Stored items →
----

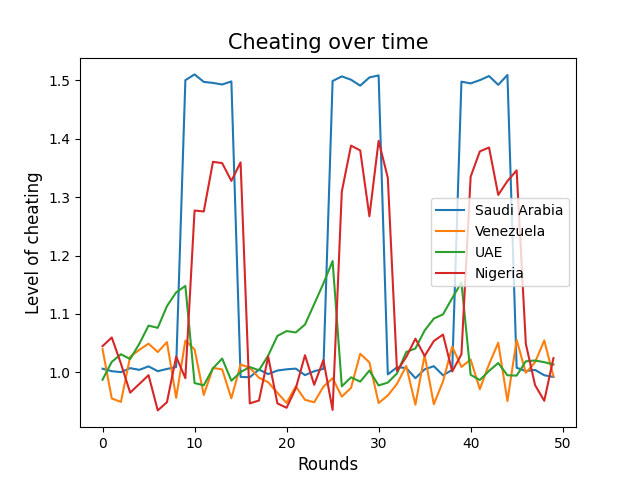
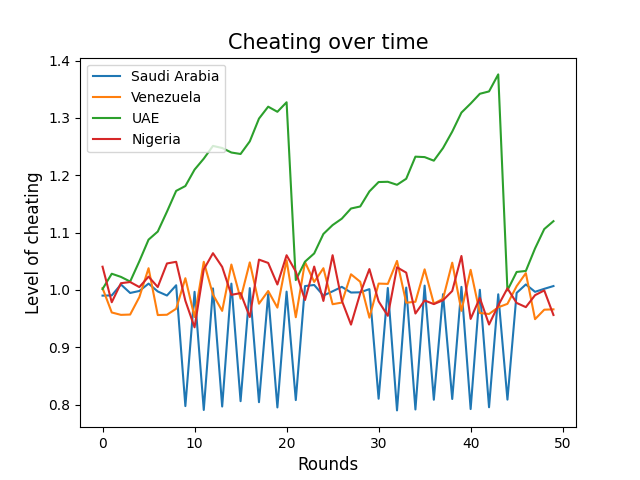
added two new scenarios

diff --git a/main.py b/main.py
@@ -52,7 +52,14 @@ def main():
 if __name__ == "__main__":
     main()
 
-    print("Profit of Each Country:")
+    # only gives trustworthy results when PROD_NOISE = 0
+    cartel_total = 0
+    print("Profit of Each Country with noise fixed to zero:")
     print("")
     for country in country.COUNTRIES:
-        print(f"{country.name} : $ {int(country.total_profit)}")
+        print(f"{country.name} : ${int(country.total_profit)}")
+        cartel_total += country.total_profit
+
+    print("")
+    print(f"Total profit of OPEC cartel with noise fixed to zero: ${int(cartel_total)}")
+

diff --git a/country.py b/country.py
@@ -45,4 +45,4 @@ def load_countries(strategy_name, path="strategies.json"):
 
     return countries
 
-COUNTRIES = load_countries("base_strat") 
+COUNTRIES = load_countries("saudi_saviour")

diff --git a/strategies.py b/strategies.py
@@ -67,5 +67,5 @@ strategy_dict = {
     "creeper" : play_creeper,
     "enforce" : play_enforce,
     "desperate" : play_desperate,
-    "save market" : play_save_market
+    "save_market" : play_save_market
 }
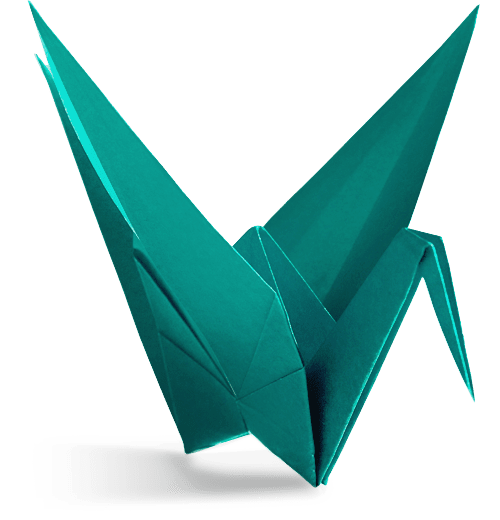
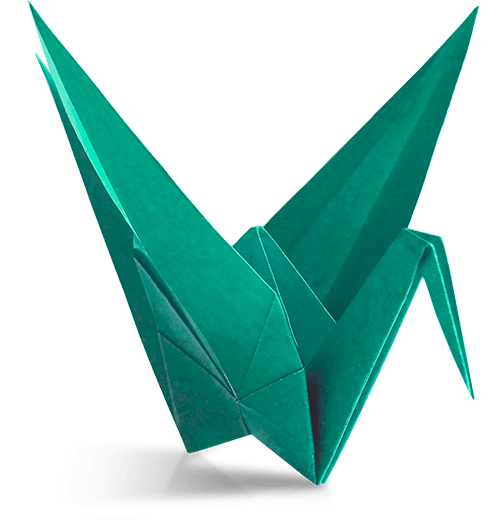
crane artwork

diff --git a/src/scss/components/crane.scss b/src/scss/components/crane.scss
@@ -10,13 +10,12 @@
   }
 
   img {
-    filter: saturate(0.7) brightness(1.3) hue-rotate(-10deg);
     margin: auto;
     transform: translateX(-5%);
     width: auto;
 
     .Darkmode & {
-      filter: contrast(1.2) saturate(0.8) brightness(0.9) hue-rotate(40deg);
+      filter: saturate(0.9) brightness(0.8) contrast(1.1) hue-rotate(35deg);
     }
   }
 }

----

EXERCISE DESCRIPTION →
Copy out all the lines of the records that include "print".

REPLY →
-    print("Profit of Each Country:")
+    print("Profit of Each Country with noise fixed to zero:")
     print("")
-        print(f"{country.name} : $ {int(country.total_profit)}")
+        print(f"{country.name} : ${int(country.total_profit)}")
+    print("")
+    print(f"Total profit of OPEC cartel with noise fixed to zero: ${int(cartel_total)}")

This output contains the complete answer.